      Not quite sure how you got the impression that I don’t, as all the 100+ translations on the blog are very much collaborative efforts – me doing the bulk of them and then she correcting and/or helping me with the bits that were too difficult – and probably in over 9 out of 10 times when I’ve asked her something then I have indeed followed her advice, and which I’ve almost always quite clearly stated in all those posts too. But although her English is excellent – she talks to potential English teachers on the phone all day btw, and has for 7 years – she not only frequently makes mistakes, insisting that “이야” above was exactly the same as “이다” for instance, but is just as flummoxed as I am at what some of the lyrics mean in Korean let alone in English, as indeed song lyrics in any language are often very very vague and open to intepretation. The awkward, sometimes bizarre translations reflect that.

      Either way, as a native speaker who’s never learnt how to teach Korean to anyone, then like many of the ESL teachers with no training she recruits she is often aware of what’s right, but can’t explain to a non-native speaker like myself and the vast majority of my readers how or why. For my own and their sake then, I’ll stick to the grammar reference guides when she or I am at a loss, and worry about how good the Korean-English-Korean translation would be when I’m at a much higher level of proficiency (although I admit that that is still an ideal).

  4. I recently came across a Korean song that I thought was very interesting. It’s called ‘Huk’, by the comedian Lee Su Geun. You can see the music video here:

    The song is apparently about men chasing women that they thought were attractive. However, in the end, the three women in the music video are all discovered to be unattractive for various reasons. As far as I can find, this song has never been translated into english, which makes many of the details of the story hard to follow. I know that this is not a girl group song, but it does relate to Korean gender and pop culture — would writing a translation/explanation of this song be of interest to you?

    • I’m so busy that it’ll be a little while before I can even think about looking at it properly sorry, maybe even as late as next month. But thanks for passing it on, and it gives me an opportunity to also write about a recent health drink ad that plays on the idea that it can get rid of your beer googles, which I wanted to do a post on but which wasn’t really enough for one by itself.

      And naturally, now that I actually need to remember the name of that drink for the first time in 2 weeks, then suddenly I can’t sorry! But I’ll pass it on here as soon as I do.

  5. Please allow me to elaborate.

    I am sorry if you took what I said as nasty. I didn’t really mean it that way. Personally, I really like your site in that it introduces new glimpses into Korean pop culture that I don’t have access to otherwise. I also find it a bit frustrating how you seem to flounder on the translations. But that is because you put it all out there for everyone to see. Note, I say “personally” because that’s my problem not yours. Your level is what it is and you are clearly trying to get better. Also, God knows pop lyrics can be pretty opaque.

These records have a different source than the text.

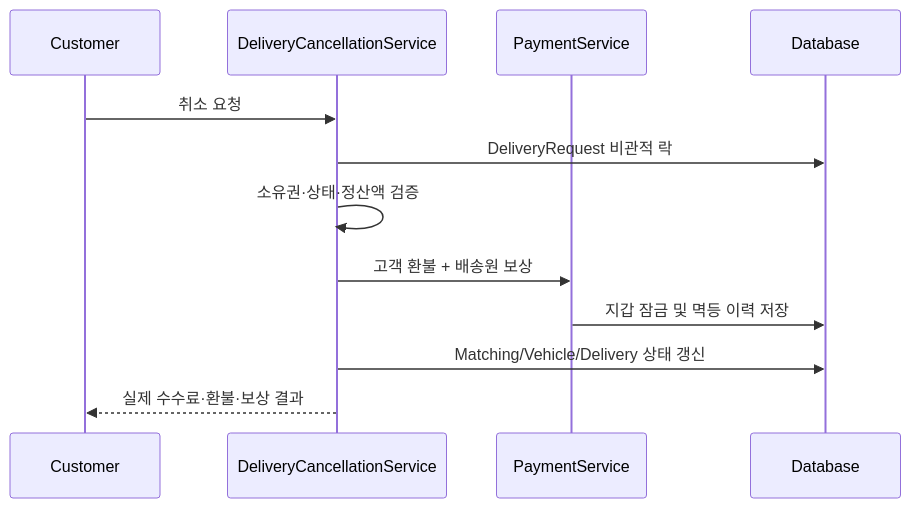
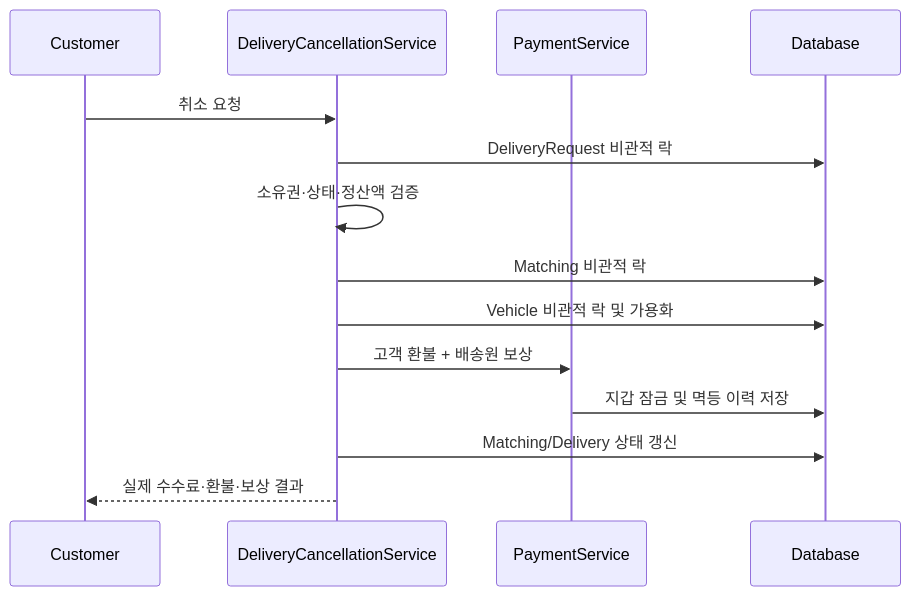
Before and after one commit to ShinhanDSProject/shinhan-delivery: the diagram in docs/design/단계별-취소-수수료-배송원-보상-기능-설계서.md, drawn with Mermaid. The commit also changed other lines of this file and 8 other files, not shown here.

````diff
--- a/docs/design/단계별-취소-수수료-배송원-보상-기능-설계서.md
+++ b/docs/design/단계별-취소-수수료-배송원-보상-기능-설계서.md
@@ -24,14 +24,16 @@
 ```mermaid
 sequenceDiagram
     participant C as Customer
     participant D as DeliveryCancellationService
     participant P as PaymentService
     participant DB as Database
     C->>D: 취소 요청
     D->>DB: DeliveryRequest 비관적 락
     D->>D: 소유권·상태·정산액 검증
+    D->>DB: Matching 비관적 락
+    D->>DB: Vehicle 비관적 락 및 가용화
     D->>P: 고객 환불 + 배송원 보상
     P->>DB: 지갑 잠금 및 멱등 이력 저장
-    D->>DB: Matching/Vehicle/Delivery 상태 갱신
+    D->>DB: Matching/Delivery 상태 갱신
     D-->>C: 실제 수수료·환불·보상 결과
 ```
````
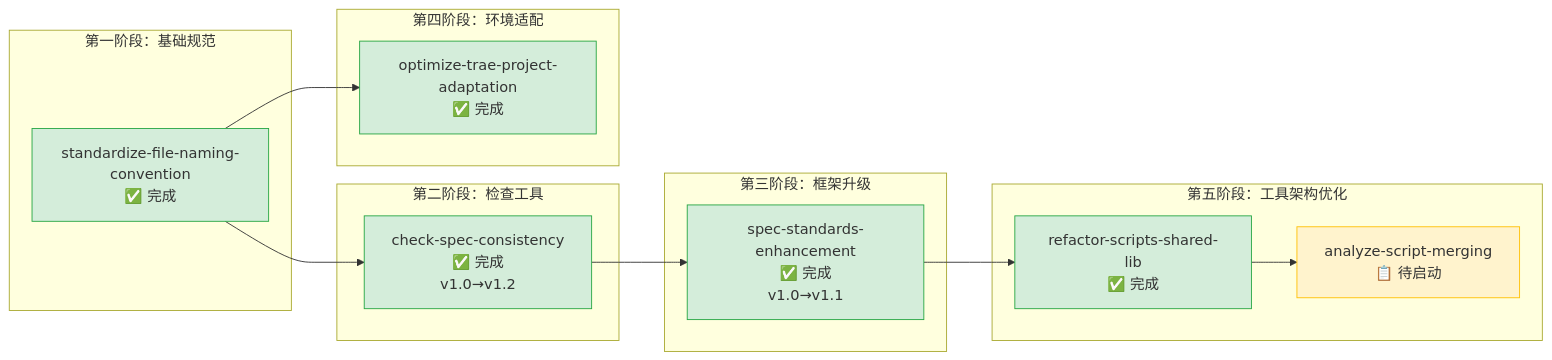
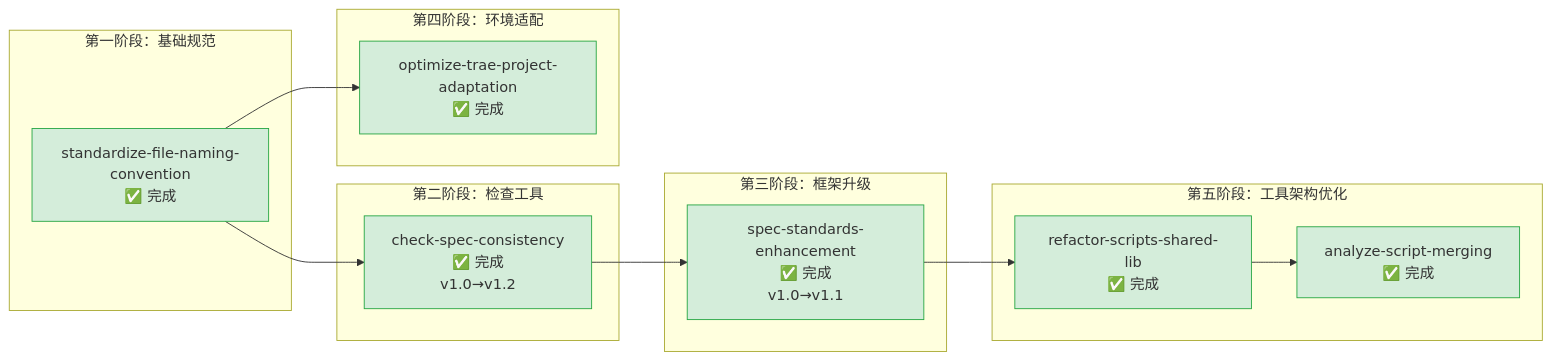
One commit to xinetzone/SpecWeave changed the diagram in .trae/specs/standards-tools/README.md. Above: the diagram before and after it, drawn with Mermaid. The commit also changed other lines of this file and 4 other files, not shown here.

First line of the commit message:
docs(spec): 完成 analyze-script-merging 脚本合并可行性分析

````diff
--- a/.trae/specs/standards-tools/README.md
+++ b/.trae/specs/standards-tools/README.md
@@ -26,30 +26,30 @@
 ```mermaid
 flowchart LR
     subgraph S1 ["第一阶段：基础规范"]
         SFNC["standardize-file-naming-convention<br>✅ 完成"]
     end
     subgraph S2 ["第二阶段：检查工具"]
         CSC["check-spec-consistency<br>✅ 完成<br>v1.0→v1.2"]
     end
     subgraph S3 ["第三阶段：框架升级"]
         SSE["spec-standards-enhancement<br>✅ 完成<br>v1.0→v1.1"]
     end
     subgraph S4 ["第四阶段：环境适配"]
         OTPA["optimize-trae-project-adaptation<br>✅ 完成"]
     end
     subgraph S5 ["第五阶段：工具架构优化"]
         RSL["refactor-scripts-shared-lib<br>✅ 完成"]
-        ASM["analyze-script-merging<br>📋 待启动"]
+        ASM["analyze-script-merging<br>✅ 完成"]
     end
     SFNC --> CSC
     CSC --> SSE
     SFNC --> OTPA
     SSE --> RSL
     RSL --> ASM
     style SFNC fill:#d4edda,stroke:#28a745
     style CSC fill:#d4edda,stroke:#28a745
     style SSE fill:#d4edda,stroke:#28a745
     style OTPA fill:#d4edda,stroke:#28a745
     style RSL fill:#d4edda,stroke:#28a745
-    style ASM fill:#fff3cd,stroke:#ffc107
+    style ASM fill:#d4edda,stroke:#28a745
 ```
````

    I do not believe that there is a good Korean-English dictionary or grammar in existence. Not your fault or mine. But the upshot is that relying on these tools is a shortcut to frustration, in my view. This is what I meant by the comment that you may want to make more use of your native informant. I suppose it’s quite possible that you don’t share my view of the poor quality of grammars and dictionaries, however.

    May I say that I don’t see any obvious double entendre here. If there were, I think they would make it obvious, or at least ambiguous, that they are really talking hesitation and giddiness over a first kiss. It seems to me that this interpretation all stems from an unfortunate use of bad English that makes it *appear* suggestive to a native English speaker?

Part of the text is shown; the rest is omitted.